[Detected change data]
>>>>
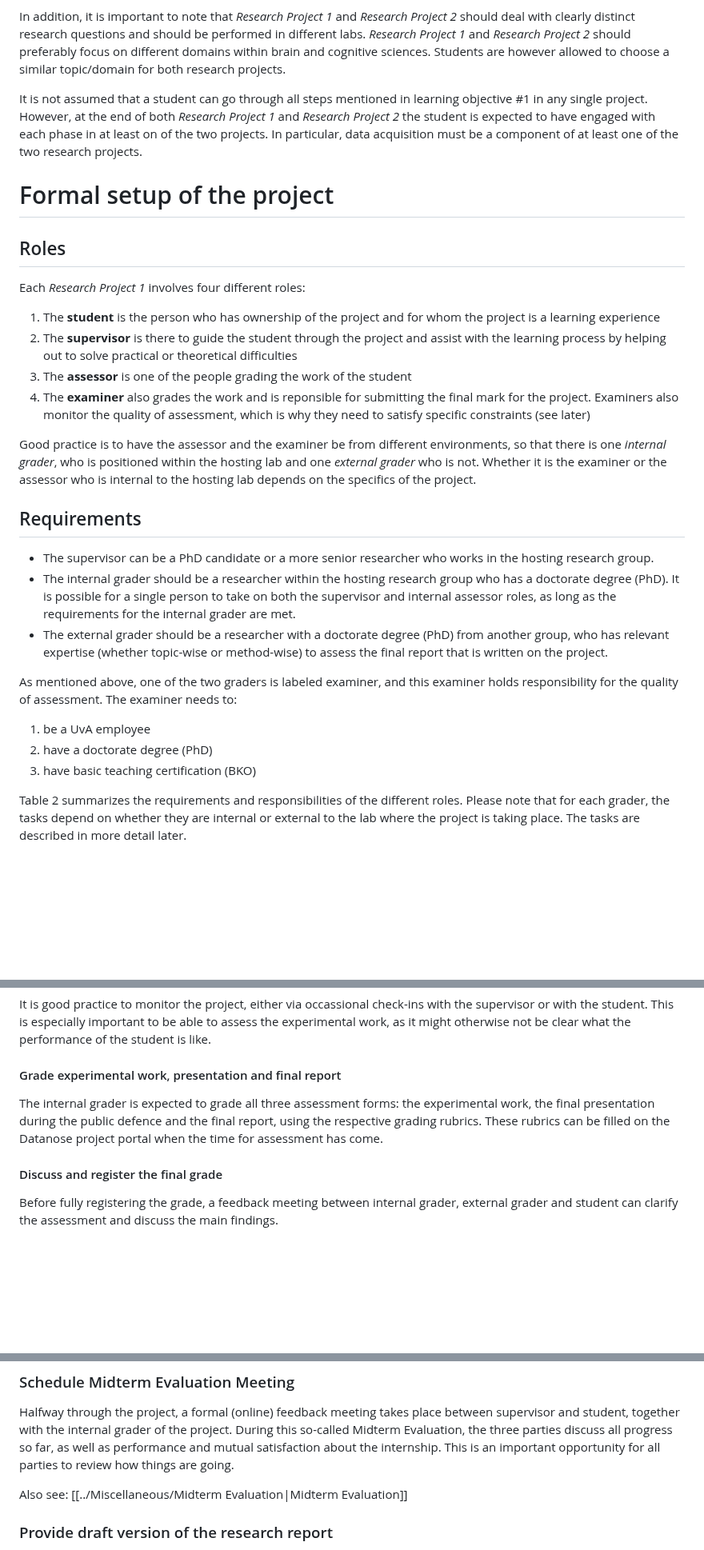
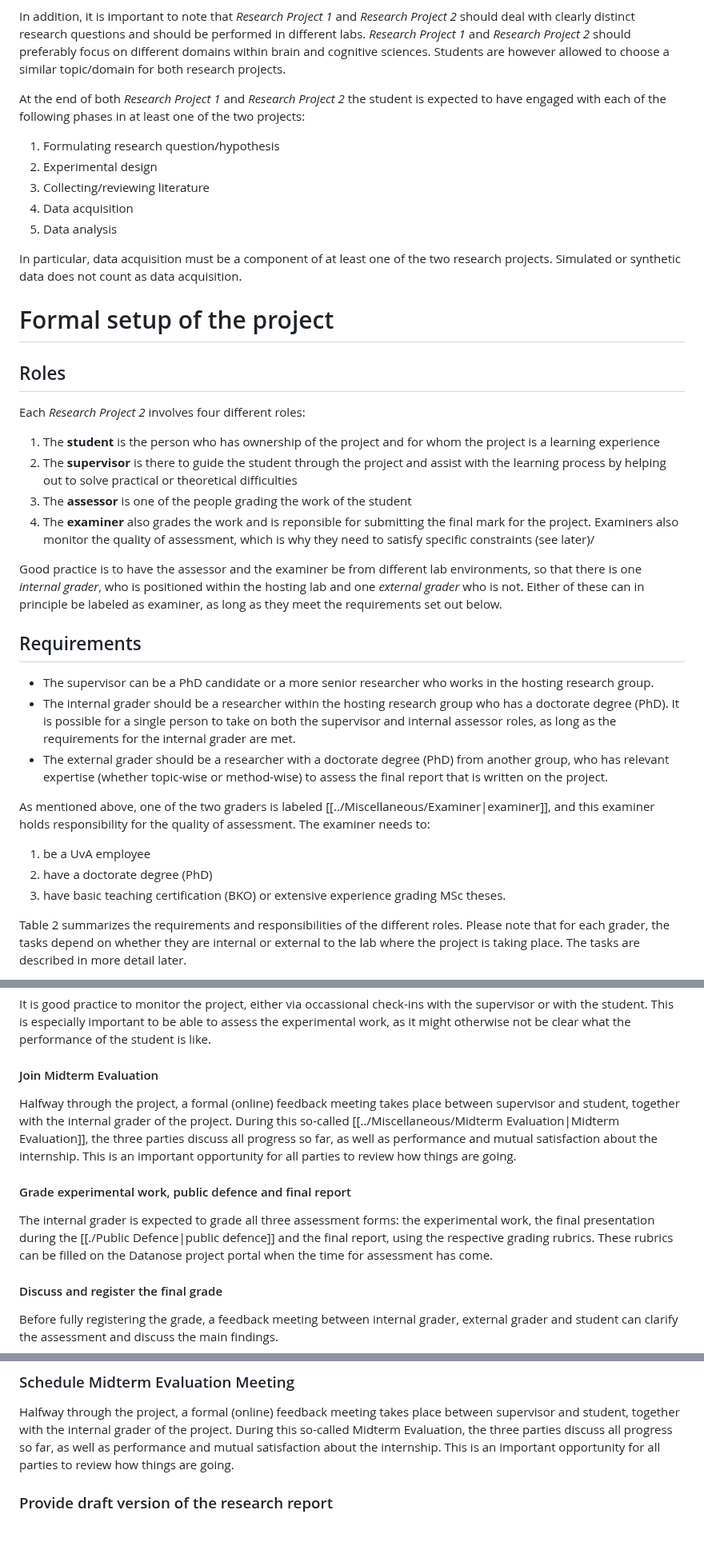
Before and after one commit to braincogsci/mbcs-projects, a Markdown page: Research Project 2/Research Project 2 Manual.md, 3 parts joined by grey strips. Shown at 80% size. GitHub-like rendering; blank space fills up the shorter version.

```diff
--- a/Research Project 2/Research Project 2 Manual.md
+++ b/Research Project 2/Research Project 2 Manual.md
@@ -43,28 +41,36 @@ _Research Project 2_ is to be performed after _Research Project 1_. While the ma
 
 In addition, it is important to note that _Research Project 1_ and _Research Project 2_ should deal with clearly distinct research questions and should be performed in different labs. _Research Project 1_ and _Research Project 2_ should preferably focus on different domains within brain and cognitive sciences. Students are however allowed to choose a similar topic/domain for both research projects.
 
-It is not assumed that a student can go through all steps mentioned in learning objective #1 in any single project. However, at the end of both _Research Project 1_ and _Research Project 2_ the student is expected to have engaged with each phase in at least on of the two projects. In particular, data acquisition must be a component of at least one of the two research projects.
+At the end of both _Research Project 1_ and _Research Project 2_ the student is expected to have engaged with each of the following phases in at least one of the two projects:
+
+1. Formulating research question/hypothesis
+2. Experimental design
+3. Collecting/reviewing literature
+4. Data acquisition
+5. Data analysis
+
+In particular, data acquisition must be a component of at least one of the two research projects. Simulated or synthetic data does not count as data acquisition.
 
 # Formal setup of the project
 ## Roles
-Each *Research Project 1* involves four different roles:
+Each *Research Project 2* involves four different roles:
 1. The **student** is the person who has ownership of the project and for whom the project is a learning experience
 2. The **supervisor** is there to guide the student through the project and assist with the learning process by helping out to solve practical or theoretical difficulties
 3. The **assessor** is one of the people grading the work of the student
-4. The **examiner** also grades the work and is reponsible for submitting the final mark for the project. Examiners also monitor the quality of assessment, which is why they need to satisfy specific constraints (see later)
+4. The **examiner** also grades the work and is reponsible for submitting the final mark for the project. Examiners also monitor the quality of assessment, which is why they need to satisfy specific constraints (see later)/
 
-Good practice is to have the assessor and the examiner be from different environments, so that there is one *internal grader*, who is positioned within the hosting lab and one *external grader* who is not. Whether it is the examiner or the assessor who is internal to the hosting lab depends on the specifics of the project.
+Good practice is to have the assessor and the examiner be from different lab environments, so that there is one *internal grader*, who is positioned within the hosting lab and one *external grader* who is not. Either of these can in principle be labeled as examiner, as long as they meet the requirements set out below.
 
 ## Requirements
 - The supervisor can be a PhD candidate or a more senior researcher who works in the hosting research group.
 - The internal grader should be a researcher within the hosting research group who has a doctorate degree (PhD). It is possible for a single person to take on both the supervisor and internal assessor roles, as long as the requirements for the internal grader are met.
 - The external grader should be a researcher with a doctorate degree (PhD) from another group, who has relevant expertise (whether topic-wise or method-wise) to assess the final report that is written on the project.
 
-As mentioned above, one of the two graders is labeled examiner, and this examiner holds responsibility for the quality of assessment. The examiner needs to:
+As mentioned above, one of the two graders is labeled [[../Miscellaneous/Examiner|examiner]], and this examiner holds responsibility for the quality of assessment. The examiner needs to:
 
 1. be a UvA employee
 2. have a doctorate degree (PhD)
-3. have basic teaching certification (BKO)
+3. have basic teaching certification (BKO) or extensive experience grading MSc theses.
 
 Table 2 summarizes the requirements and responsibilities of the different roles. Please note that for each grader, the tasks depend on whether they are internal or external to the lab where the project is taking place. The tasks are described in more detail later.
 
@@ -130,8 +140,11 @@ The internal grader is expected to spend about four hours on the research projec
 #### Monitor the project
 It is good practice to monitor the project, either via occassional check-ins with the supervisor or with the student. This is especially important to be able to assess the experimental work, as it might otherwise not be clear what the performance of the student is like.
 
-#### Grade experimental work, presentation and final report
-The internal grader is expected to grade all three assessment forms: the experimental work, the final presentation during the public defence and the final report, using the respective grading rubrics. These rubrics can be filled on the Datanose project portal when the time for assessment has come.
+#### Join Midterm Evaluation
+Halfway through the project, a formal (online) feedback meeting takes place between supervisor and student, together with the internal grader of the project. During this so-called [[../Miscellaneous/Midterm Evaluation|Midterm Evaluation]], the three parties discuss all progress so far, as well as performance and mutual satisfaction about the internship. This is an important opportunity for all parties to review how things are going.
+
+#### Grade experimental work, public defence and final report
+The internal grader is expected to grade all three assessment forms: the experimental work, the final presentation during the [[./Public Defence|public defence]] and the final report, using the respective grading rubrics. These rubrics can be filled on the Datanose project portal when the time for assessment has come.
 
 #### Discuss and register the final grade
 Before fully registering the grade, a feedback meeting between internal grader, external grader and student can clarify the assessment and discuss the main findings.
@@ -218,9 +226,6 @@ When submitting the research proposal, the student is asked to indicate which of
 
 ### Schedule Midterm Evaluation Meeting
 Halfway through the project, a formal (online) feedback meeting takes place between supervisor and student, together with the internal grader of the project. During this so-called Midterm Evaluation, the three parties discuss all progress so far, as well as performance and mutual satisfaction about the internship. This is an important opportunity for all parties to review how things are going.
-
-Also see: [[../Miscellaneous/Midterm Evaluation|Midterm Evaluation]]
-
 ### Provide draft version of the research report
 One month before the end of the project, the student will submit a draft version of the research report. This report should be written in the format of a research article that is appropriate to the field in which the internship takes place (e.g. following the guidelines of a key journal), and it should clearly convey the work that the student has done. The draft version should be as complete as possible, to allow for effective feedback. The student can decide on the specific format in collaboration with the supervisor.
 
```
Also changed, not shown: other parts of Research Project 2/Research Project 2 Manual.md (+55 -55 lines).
<<<<
>>>>
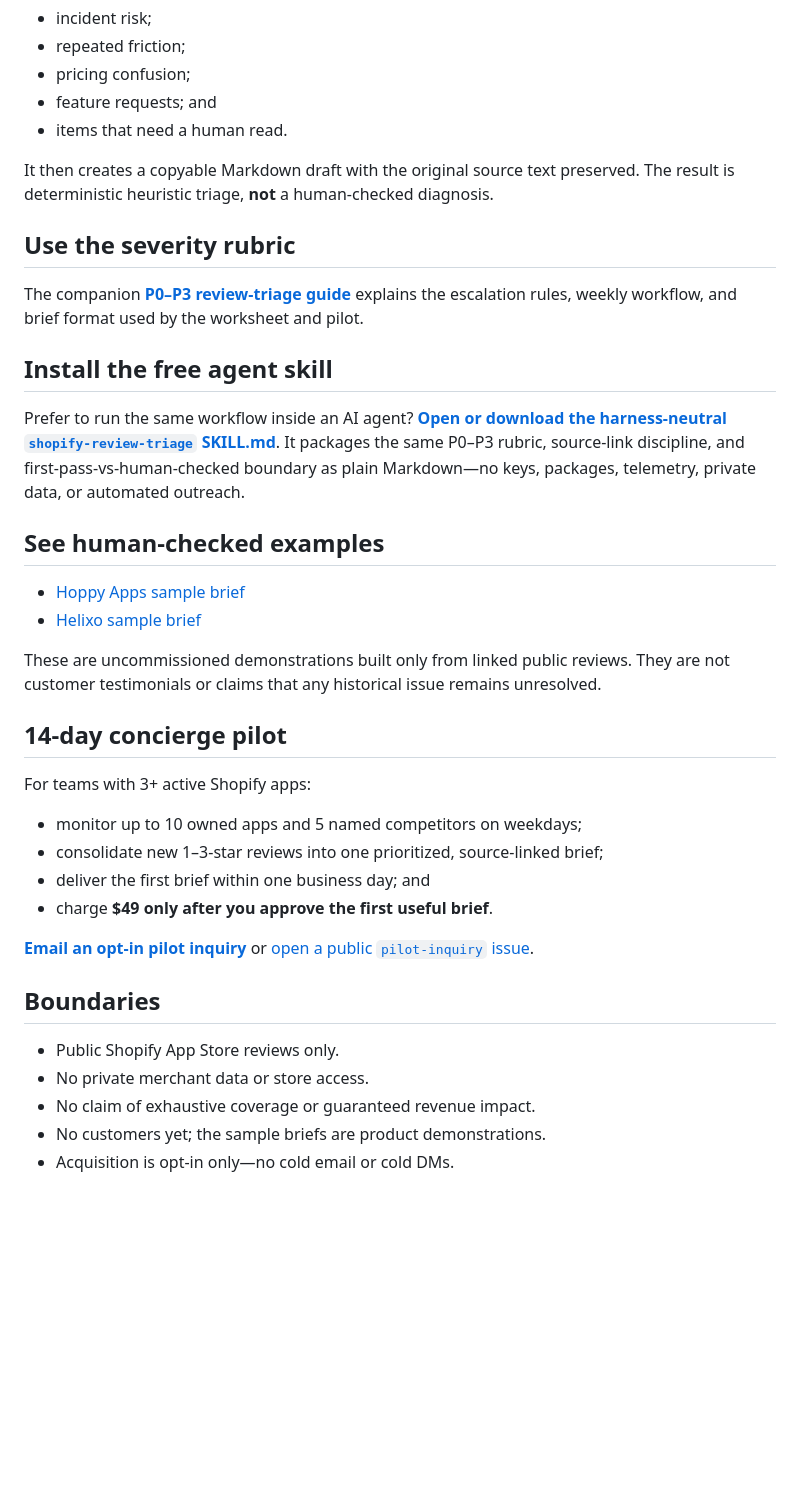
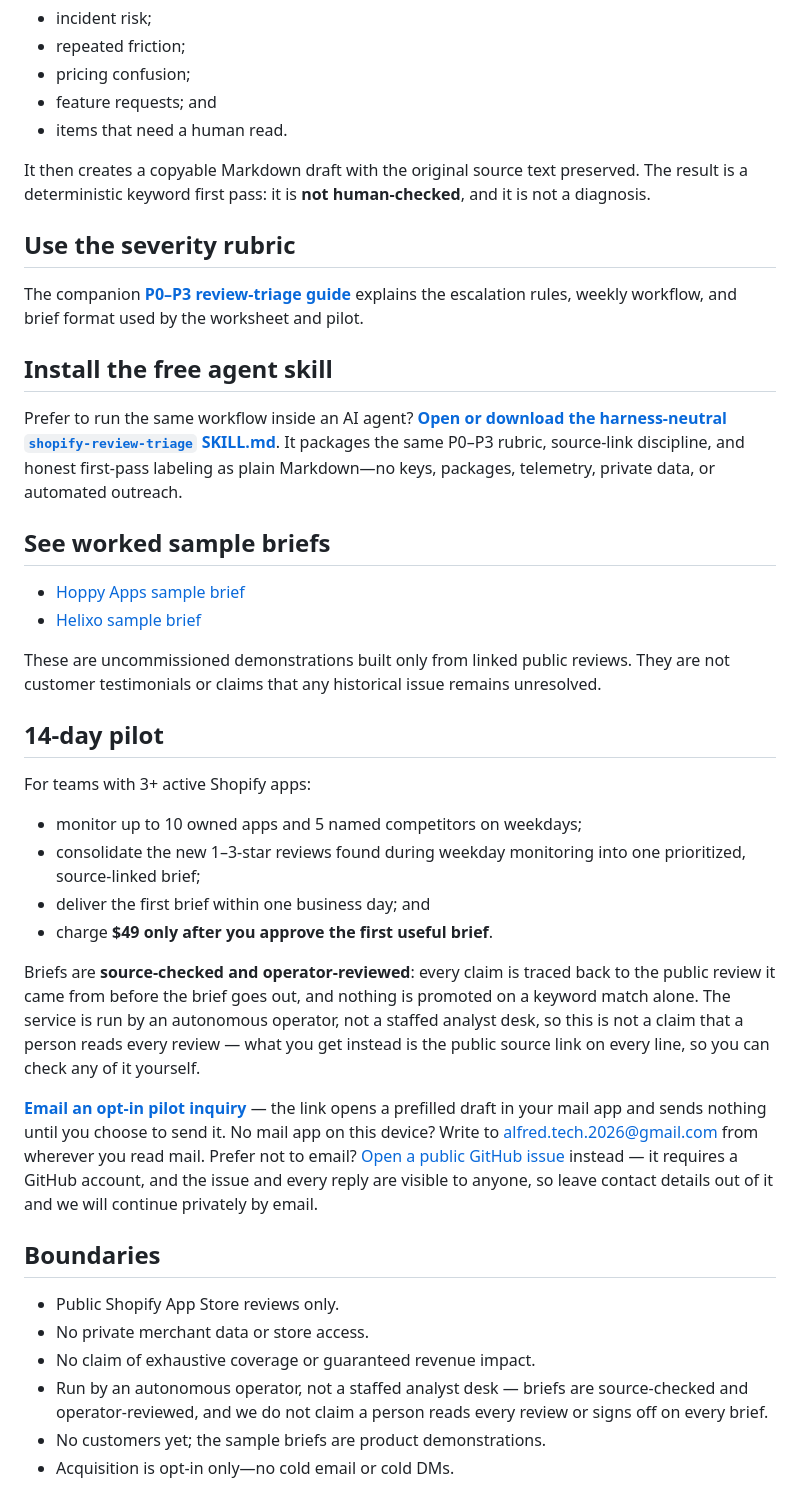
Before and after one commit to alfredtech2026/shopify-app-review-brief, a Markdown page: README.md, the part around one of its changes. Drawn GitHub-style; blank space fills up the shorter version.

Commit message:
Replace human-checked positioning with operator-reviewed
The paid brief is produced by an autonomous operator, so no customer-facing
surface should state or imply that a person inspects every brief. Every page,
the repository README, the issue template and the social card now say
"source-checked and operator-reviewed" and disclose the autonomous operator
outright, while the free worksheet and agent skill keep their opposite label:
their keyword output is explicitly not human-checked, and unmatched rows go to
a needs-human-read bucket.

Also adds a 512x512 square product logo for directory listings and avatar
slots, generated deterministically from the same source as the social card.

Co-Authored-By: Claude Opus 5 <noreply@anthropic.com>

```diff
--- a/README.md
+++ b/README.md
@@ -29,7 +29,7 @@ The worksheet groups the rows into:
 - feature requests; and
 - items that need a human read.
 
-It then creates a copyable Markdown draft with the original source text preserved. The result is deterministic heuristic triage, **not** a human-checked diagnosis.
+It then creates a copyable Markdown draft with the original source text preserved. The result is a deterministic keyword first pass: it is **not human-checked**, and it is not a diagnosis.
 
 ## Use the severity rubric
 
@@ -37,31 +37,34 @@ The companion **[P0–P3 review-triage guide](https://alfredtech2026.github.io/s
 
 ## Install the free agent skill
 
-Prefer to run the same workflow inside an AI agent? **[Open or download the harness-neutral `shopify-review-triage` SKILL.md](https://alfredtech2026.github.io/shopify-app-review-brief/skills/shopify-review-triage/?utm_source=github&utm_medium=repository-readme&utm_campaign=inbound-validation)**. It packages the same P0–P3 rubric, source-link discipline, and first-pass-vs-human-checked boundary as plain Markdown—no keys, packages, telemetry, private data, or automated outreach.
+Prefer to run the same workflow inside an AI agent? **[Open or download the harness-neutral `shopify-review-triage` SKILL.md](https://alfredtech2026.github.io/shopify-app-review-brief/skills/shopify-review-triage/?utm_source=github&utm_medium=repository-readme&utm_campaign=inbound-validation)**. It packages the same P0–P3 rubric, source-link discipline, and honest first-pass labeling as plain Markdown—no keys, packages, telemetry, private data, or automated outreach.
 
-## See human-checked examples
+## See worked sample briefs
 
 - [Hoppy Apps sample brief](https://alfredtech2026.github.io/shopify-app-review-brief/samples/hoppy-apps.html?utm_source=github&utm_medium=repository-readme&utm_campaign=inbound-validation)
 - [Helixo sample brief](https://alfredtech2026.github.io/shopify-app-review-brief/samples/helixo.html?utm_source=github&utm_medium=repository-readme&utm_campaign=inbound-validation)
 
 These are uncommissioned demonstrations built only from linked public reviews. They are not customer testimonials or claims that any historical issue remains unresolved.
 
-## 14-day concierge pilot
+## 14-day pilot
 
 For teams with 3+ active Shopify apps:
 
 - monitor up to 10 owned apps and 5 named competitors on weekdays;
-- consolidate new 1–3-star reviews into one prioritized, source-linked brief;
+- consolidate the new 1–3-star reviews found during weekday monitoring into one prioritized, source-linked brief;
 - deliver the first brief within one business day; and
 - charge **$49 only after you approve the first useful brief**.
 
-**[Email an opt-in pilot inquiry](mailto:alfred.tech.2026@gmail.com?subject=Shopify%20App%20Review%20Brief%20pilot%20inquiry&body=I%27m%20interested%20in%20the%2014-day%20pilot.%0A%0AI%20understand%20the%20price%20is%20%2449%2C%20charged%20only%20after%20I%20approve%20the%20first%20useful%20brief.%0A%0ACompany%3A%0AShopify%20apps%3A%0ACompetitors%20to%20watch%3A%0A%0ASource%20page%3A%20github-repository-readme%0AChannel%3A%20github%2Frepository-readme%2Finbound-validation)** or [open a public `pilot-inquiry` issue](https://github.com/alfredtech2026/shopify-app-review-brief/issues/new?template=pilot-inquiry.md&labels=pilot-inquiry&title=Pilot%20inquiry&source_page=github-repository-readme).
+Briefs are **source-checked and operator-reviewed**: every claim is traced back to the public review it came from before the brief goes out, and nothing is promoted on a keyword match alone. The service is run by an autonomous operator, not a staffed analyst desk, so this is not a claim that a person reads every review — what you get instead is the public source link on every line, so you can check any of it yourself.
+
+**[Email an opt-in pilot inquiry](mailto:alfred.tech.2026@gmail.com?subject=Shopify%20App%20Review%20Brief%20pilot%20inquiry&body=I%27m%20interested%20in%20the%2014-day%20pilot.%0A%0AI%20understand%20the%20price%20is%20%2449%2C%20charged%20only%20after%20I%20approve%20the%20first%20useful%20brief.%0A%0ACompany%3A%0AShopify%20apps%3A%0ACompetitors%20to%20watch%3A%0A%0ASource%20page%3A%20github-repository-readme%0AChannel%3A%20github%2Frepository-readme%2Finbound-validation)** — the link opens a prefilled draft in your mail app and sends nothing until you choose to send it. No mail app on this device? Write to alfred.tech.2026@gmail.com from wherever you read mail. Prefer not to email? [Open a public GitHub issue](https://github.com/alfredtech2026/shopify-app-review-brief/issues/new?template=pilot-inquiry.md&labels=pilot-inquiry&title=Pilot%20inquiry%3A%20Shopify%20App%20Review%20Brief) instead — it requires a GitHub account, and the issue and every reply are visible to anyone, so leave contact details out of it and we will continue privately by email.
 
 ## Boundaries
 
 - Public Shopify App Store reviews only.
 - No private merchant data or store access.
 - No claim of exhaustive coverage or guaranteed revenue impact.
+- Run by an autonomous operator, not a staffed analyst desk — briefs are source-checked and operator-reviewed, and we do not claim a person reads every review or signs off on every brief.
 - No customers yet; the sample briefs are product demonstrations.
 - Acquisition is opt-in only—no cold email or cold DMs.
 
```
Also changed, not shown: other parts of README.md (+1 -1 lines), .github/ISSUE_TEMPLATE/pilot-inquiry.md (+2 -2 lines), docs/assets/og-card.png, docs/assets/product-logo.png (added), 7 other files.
<<<<
>>>>
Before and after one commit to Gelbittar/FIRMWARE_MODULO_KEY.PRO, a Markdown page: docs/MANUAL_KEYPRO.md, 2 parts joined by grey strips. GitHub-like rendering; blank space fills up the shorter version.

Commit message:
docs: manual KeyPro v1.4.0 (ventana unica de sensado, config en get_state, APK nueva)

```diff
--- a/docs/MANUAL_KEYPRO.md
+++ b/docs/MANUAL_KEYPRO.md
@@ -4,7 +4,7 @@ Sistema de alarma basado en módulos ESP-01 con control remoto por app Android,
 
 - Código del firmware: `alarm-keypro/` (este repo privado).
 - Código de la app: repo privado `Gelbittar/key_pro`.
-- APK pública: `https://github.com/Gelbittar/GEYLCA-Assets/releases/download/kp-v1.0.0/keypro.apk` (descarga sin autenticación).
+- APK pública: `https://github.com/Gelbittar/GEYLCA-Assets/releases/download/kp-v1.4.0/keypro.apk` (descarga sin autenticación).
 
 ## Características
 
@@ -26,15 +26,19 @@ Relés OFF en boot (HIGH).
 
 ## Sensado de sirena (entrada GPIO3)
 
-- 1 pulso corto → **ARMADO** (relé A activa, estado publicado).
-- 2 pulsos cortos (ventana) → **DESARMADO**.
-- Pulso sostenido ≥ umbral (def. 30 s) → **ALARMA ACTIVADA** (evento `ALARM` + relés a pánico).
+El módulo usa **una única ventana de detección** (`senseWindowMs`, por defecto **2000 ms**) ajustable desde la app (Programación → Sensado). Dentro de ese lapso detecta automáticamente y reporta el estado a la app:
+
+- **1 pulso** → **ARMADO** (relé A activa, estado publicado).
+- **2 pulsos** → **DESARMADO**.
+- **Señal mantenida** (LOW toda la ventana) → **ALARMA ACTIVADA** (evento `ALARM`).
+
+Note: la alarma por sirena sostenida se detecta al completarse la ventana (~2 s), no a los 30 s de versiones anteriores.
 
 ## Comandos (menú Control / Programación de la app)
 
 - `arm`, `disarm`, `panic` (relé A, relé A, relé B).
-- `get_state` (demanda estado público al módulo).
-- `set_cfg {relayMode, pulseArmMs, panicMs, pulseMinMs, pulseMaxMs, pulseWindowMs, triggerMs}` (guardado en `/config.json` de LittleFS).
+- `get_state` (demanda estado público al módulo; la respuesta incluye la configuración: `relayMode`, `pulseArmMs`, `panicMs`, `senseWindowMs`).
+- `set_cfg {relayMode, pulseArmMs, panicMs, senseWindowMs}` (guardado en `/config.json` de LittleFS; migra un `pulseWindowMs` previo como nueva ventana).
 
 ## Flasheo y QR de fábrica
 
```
<<<<
▶ _Exercise brief_
Please give the number of lines above that hold the word "estado", and only that number.

▶ _Exercise output_
5